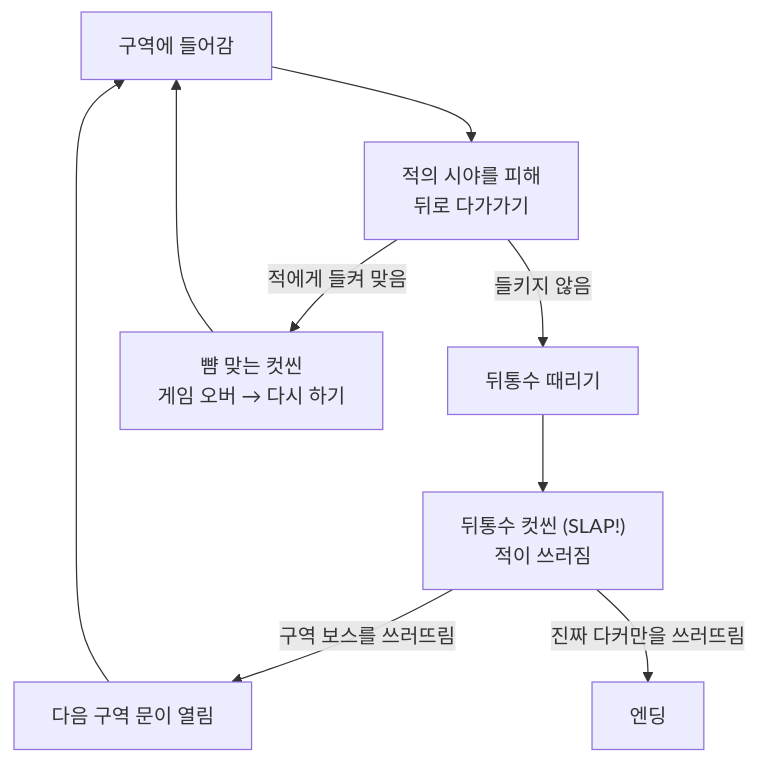
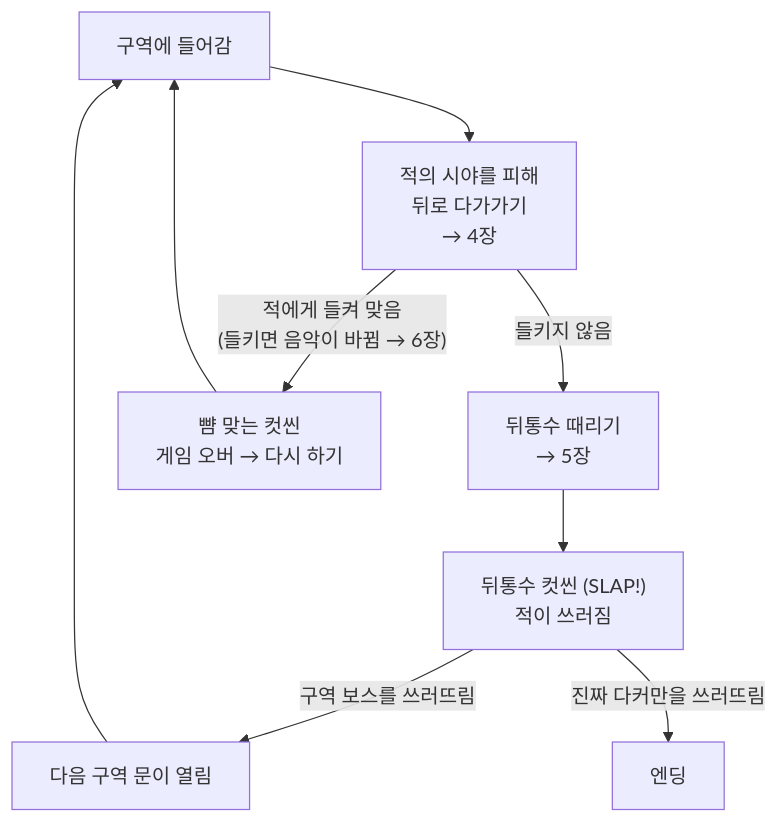
The first of 5 diagrams in src/1-watch-your-back/기술문서.md (pinkshield/portfolio), drawn with Mermaid before and after one commit. The commit also changed other lines of this file and 1 other file, not shown here.

First line of the commit message:
뒤통수 기술문서 v3: 코드 대조 7곳 · 목차 재배치 · 3장 전체 구조 · 문제 해결 4-5 · 5-4 · 8-2 · 결정 표 v2

````diff
--- a/src/1-watch-your-back/기술문서.md
+++ b/src/1-watch-your-back/기술문서.md
@@ -76,11 +106,11 @@
 ```mermaid
 flowchart TB
-    A["구역에 들어감"] --> B["적의 시야를 피해<br/>뒤로 다가가기"]
-    B -->|"들키지 않음"| C["뒤통수 때리기"]
+    A["구역에 들어감"] --> B["적의 시야를 피해<br/>뒤로 다가가기<br/>→ 4장"]
+    B -->|"들키지 않음"| C["뒤통수 때리기<br/>→ 5장"]
     C --> D["뒤통수 컷씬 (SLAP!)<br/>적이 쓰러짐"]
     D -->|"구역 보스를 쓰러뜨림"| E["다음 구역 문이 열림"]
     E --> A
-    B -->|"적에게 들켜 맞음"| F["뺨 맞는 컷씬<br/>게임 오버 → 다시 하기"]
+    B -->|"적에게 들켜 맞음<br/>(들키면 음악이 바뀜 → 6장)"| F["뺨 맞는 컷씬<br/>게임 오버 → 다시 하기"]
     F --> A
     D -->|"진짜 다커만을 쓰러뜨림"| G["엔딩"]
 ```
````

* **REQUIREMENT**:
In the records above, locate each line with the word "다가가기". Copy all such lines.

* **EXERCISE SOLUTION**:
-    A["구역에 들어감"] --> B["적의 시야를 피해<br/>뒤로 다가가기"]
+    A["구역에 들어감"] --> B["적의 시야를 피해<br/>뒤로 다가가기<br/>→ 4장"]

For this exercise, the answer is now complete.